The way that American Fraternity Man ended was funny, ambiguous and yet wrapped everything up perfectly. I love the way that Holic made it so clear without having to specifically tell the reader what would happen after the book ended.
Best scene: The scene in Mexico
Positives: Realistic and well-rounded main character, the ending, the balanced view of fraternities and sororities, Holic's attention to detail
Negatives: The secondary characters (particularly the way that some were extreme one-sided or flawed), the length, the excessive details and repetitive nature of the plot
Cover: I'm in love with this cover; it depicts the realities of college life all in one image. Plus the font is huge and can either stand out or fade away depending on how long you look at it.
Verdict: Although sometimes long and tough to get through, American Fraternity Man is a journey through fraternity life of epic proportions with a narrator whose complexity and realism is astounding.
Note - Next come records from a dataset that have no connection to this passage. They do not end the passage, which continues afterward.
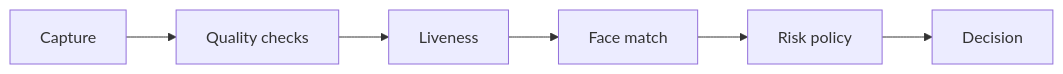
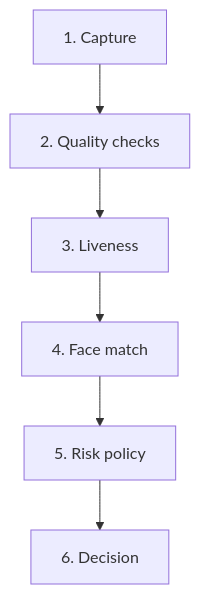
One commit to Nivratti/ekyc-face-liveness-playbook changed the second of 2 diagrams in docs/00-overview.md. Above: the diagram before and after it, drawn with Mermaid. The commit also changed 31 other files, not shown here.

Commit message:
docs: improve mermaid diagram readability by converting wide flows to vertical layouts

````diff
--- a/docs/00-overview.md
+++ b/docs/00-overview.md
@@ -126,8 +126,11 @@
 ```mermaid
-flowchart LR
-    A[Capture] --> B[Quality checks]
-    B --> C[Liveness]
-    C --> D[Face match]
-    D --> E[Risk policy]
-    E --> F[Decision]
+flowchart TB
+    A[1. Capture]
+    B[2. Quality checks]
+    C[3. Liveness]
+    D[4. Face match]
+    E[5. Risk policy]
+    F[6. Decision]
+
+    A --> B --> C --> D --> E --> F
 ```
````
Rating: 7.8/10 (4 stars)
Your Thoughts: Have you read it? What did you think? If you haven't, will you be adding it to your TBR list? Let me know!